Top of Dataset excerpts
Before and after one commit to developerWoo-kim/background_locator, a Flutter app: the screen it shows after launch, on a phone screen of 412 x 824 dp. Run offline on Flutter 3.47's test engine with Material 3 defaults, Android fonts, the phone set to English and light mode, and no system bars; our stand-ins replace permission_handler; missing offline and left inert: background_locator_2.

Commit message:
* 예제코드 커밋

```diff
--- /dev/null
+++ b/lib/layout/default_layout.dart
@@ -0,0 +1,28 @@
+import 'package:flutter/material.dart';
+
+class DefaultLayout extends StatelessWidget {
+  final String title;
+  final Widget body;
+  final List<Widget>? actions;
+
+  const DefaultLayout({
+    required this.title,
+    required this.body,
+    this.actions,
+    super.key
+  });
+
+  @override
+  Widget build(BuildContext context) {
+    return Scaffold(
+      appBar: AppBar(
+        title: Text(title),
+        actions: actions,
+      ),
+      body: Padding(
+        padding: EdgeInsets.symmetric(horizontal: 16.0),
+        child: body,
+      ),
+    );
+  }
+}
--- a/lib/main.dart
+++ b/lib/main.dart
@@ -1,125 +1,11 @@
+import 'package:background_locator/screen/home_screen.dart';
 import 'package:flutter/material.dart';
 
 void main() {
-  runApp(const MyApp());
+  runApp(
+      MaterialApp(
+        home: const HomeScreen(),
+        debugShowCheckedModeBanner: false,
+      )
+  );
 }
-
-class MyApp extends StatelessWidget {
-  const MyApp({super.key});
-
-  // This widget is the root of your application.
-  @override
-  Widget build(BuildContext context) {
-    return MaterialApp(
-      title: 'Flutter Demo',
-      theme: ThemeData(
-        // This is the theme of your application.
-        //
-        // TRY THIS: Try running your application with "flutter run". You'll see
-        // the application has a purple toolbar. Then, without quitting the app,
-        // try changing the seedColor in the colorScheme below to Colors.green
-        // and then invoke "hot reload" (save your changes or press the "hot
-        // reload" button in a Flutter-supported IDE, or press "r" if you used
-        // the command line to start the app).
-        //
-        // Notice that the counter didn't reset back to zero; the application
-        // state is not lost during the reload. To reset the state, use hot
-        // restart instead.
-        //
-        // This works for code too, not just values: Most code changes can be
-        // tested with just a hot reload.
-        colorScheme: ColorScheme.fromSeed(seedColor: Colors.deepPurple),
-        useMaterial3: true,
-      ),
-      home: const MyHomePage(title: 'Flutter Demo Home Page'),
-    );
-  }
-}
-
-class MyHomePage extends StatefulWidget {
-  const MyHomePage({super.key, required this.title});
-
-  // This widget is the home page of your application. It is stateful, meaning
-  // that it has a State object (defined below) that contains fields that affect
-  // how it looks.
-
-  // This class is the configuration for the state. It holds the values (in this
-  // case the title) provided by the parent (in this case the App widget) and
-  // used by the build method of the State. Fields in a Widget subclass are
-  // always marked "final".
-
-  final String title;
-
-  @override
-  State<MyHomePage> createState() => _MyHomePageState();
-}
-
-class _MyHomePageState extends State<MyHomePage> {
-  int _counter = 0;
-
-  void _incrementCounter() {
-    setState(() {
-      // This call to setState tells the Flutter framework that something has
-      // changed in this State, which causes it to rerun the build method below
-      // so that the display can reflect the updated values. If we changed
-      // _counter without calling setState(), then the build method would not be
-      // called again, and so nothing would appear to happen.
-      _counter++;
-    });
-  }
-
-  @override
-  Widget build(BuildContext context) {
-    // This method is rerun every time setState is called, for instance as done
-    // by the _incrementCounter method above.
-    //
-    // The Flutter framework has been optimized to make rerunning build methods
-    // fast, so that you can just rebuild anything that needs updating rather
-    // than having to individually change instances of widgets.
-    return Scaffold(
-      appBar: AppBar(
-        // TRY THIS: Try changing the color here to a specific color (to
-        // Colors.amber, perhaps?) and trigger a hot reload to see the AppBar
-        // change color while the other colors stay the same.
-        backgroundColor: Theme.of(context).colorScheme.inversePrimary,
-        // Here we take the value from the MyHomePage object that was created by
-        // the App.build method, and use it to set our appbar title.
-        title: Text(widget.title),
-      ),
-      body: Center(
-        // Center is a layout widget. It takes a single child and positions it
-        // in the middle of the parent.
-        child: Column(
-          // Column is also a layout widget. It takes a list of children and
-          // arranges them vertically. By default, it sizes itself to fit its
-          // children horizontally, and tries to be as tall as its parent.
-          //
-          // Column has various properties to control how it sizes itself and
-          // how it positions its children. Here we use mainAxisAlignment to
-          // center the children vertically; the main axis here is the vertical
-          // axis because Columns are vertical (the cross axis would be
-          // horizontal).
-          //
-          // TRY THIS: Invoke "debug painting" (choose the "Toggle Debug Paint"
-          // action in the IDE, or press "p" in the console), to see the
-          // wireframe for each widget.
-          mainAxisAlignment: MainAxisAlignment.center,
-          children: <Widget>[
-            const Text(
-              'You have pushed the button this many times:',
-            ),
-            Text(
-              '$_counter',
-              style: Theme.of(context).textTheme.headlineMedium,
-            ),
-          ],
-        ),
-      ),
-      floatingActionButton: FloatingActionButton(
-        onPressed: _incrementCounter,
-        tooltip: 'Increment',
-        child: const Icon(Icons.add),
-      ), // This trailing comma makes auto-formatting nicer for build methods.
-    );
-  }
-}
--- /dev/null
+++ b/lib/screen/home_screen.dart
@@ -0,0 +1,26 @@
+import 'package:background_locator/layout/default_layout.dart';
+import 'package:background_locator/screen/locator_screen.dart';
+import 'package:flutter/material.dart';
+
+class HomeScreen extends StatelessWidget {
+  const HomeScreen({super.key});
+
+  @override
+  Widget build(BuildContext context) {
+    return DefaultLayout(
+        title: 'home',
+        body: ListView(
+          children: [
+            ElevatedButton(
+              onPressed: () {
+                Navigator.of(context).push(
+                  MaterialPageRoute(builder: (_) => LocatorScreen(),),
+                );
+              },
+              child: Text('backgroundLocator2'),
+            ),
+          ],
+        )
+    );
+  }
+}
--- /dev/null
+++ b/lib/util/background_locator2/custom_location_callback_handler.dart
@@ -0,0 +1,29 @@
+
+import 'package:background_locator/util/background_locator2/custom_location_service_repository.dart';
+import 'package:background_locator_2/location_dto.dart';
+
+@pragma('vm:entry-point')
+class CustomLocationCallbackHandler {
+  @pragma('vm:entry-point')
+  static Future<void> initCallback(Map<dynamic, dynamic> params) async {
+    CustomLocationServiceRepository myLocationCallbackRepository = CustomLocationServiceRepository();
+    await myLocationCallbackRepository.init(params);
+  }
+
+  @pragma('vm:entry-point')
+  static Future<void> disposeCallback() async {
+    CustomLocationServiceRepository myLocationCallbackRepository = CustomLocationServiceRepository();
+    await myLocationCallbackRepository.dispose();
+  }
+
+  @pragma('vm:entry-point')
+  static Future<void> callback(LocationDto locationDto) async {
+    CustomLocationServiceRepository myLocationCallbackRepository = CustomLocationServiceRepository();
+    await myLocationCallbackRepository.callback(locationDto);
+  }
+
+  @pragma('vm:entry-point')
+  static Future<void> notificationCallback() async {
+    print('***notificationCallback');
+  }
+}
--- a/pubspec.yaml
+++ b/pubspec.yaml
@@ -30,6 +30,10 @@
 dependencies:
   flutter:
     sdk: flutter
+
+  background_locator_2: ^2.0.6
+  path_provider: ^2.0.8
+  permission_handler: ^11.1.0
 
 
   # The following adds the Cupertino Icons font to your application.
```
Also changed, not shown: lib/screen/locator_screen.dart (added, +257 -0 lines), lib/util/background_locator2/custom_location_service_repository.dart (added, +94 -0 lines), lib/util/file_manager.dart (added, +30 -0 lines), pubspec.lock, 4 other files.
Bottom of Dataset excerpts
Restate the data above word for word.

Before and after one commit to developerWoo-kim/background_locator, a Flutter app: the screen it shows after launch, on a phone screen of 412 x 824 dp. Run offline on Flutter 3.47's test engine with Material 3 defaults, Android fonts, the phone set to English and light mode, and no system bars; our stand-ins replace permission_handler; missing offline and left inert: background_locator_2.

Commit message:
* 예제코드 커밋

```diff
--- /dev/null
+++ b/lib/layout/default_layout.dart
@@ -0,0 +1,28 @@
+import 'package:flutter/material.dart';
+
+class DefaultLayout extends StatelessWidget {
+  final String title;
+  final Widget body;
+  final List<Widget>? actions;
+
+  const DefaultLayout({
+    required this.title,
+    required this.body,
+    this.actions,
+    super.key
+  });
+
+  @override
+  Widget build(BuildContext context) {
+    return Scaffold(
+      appBar: AppBar(
+        title: Text(title),
+        actions: actions,
+      ),
+      body: Padding(
+        padding: EdgeInsets.symmetric(horizontal: 16.0),
+        child: body,
+      ),
+    );
+  }
+}
--- a/lib/main.dart
+++ b/lib/main.dart
@@ -1,125 +1,11 @@
+import 'package:background_locator/screen/home_screen.dart';
 import 'package:flutter/material.dart';
 
 void main() {
-  runApp(const MyApp());
+  runApp(
+      MaterialApp(
+        home: const HomeScreen(),
+        debugShowCheckedModeBanner: false,
+      )
+  );
 }
-
-class MyApp extends StatelessWidget {
-  const MyApp({super.key});
-
-  // This widget is the root of your application.
-  @override
-  Widget build(BuildContext context) {
-    return MaterialApp(
-      title: 'Flutter Demo',
-      theme: ThemeData(
-        // This is the theme of your application.
-        //
-        // TRY THIS: Try running your application with "flutter run". You'll see
-        // the application has a purple toolbar. Then, without quitting the app,
-        // try changing the seedColor in the colorScheme below to Colors.green
-        // and then invoke "hot reload" (save your changes or press the "hot
-        // reload" button in a Flutter-supported IDE, or press "r" if you used
-        // the command line to start the app).
-        //
-        // Notice that the counter didn't reset back to zero; the application
-        // state is not lost during the reload. To reset the state, use hot
-        // restart instead.
-        //
-        // This works for code too, not just values: Most code changes can be
-        // tested with just a hot reload.
-        colorScheme: ColorScheme.fromSeed(seedColor: Colors.deepPurple),
-        useMaterial3: true,
-      ),
-      home: const MyHomePage(title: 'Flutter Demo Home Page'),
-    );
-  }
-}
-
-class MyHomePage extends StatefulWidget {
-  const MyHomePage({super.key, required this.title});
-
-  // This widget is the home page of your application. It is stateful, meaning
-  // that it has a State object (defined below) that contains fields that affect
-  // how it looks.
-
-  // This class is the configuration for the state. It holds the values (in this
-  // case the title) provided by the parent (in this case the App widget) and
-  // used by the build method of the State. Fields in a Widget subclass are
-  // always marked "final".
-
-  final String title;
-
-  @override
-  State<MyHomePage> createState() => _MyHomePageState();
-}
-
-class _MyHomePageState extends State<MyHomePage> {
-  int _counter = 0;
-
-  void _incrementCounter() {
-    setState(() {
-      // This call to setState tells the Flutter framework that something has
-      // changed in this State, which causes it to rerun the build method below
-      // so that the display can reflect the updated values. If we changed
-      // _counter without calling setState(), then the build method would not be
-      // called again, and so nothing would appear to happen.
-      _counter++;
-    });
-  }
-
-  @override
-  Widget build(BuildContext context) {
-    // This method is rerun every time setState is called, for instance as done
-    // by the _incrementCounter method above.
-    //
-    // The Flutter framework has been optimized to make rerunning build methods
-    // fast, so that you can just rebuild anything that needs updating rather
-    // than having to individually change instances of widgets.
-    return Scaffold(
-      appBar: AppBar(
-        // TRY THIS: Try changing the color here to a specific color (to
-        // Colors.amber, perhaps?) and trigger a hot reload to see the AppBar
-        // change color while the other colors stay the same.
-        backgroundColor: Theme.of(context).colorScheme.inversePrimary,
-        // Here we take the value from the MyHomePage object that was created by
-        // the App.build method, and use it to set our appbar title.
-        title: Text(widget.title),
-      ),
-      body: Center(
-        // Center is a layout widget. It takes a single child and positions it
-        // in the middle of the parent.
-        child: Column(
-          // Column is also a layout widget. It takes a list of children and
-          // arranges them vertically. By default, it sizes itself to fit its
-          // children horizontally, and tries to be as tall as its parent.
-          //
-          // Column has various properties to control how it sizes itself and
-          // how it positions its children. Here we use mainAxisAlignment to
-          // center the children vertically; the main axis here is the vertical
-          // axis because Columns are vertical (the cross axis would be
-          // horizontal).
-          //
-          // TRY THIS: Invoke "debug painting" (choose the "Toggle Debug Paint"
-          // action in the IDE, or press "p" in the console), to see the
-          // wireframe for each widget.
-          mainAxisAlignment: MainAxisAlignment.center,
-          children: <Widget>[
-            const Text(
-              'You have pushed the button this many times:',
-            ),
-            Text(
-              '$_counter',
-              style: Theme.of(context).textTheme.headlineMedium,
-            ),
-          ],
-        ),
-      ),
-      floatingActionButton: FloatingActionButton(
-        onPressed: _incrementCounter,
-        tooltip: 'Increment',
-        child: const Icon(Icons.add),
-      ), // This trailing comma makes auto-formatting nicer for build methods.
-    );
-  }
-}
--- /dev/null
+++ b/lib/screen/home_screen.dart
@@ -0,0 +1,26 @@
+import 'package:background_locator/layout/default_layout.dart';
+import 'package:background_locator/screen/locator_screen.dart';
+import 'package:flutter/material.dart';
+
+class HomeScreen extends StatelessWidget {
+  const HomeScreen({super.key});
+
+  @override
+  Widget build(BuildContext context) {
+    return DefaultLayout(
+        title: 'home',
+        body: ListView(
+          children: [
+            ElevatedButton(
+              onPressed: () {
+                Navigator.of(context).push(
+                  MaterialPageRoute(builder: (_) => LocatorScreen(),),
+                );
+              },
+              child: Text('backgroundLocator2'),
+            ),
+          ],
+        )
+    );
+  }
+}
--- /dev/null
+++ b/lib/util/background_locator2/custom_location_callback_handler.dart
@@ -0,0 +1,29 @@
+
+import 'package:background_locator/util/background_locator2/custom_location_service_repository.dart';
+import 'package:background_locator_2/location_dto.dart';
+
+@pragma('vm:entry-point')
+class CustomLocationCallbackHandler {
+  @pragma('vm:entry-point')
+  static Future<void> initCallback(Map<dynamic, dynamic> params) async {
+    CustomLocationServiceRepository myLocationCallbackRepository = CustomLocationServiceRepository();
+    await myLocationCallbackRepository.init(params);
+  }
+
+  @pragma('vm:entry-point')
+  static Future<void> disposeCallback() async {
+    CustomLocationServiceRepository myLocationCallbackRepository = CustomLocationServiceRepository();
+    await myLocationCallbackRepository.dispose();
+  }
+
+  @pragma('vm:entry-point')
+  static Future<void> callback(LocationDto locationDto) async {
+    CustomLocationServiceRepository myLocationCallbackRepository = CustomLocationServiceRepository();
+    await myLocationCallbackRepository.callback(locationDto);
+  }
+
+  @pragma('vm:entry-point')
+  static Future<void> notificationCallback() async {
+    print('***notificationCallback');
+  }
+}
--- a/pubspec.yaml
+++ b/pubspec.yaml
@@ -30,6 +30,10 @@
 dependencies:
   flutter:
     sdk: flutter
+
+  background_locator_2: ^2.0.6
+  path_provider: ^2.0.8
+  permission_handler: ^11.1.0
 
 
   # The following adds the Cupertino Icons font to your application.
```
Also changed, not shown: lib/screen/locator_screen.dart (added, +257 -0 lines), lib/util/background_locator2/custom_location_service_repository.dart (added, +94 -0 lines), lib/util/file_manager.dart (added, +30 -0 lines), pubspec.lock, 4 other files.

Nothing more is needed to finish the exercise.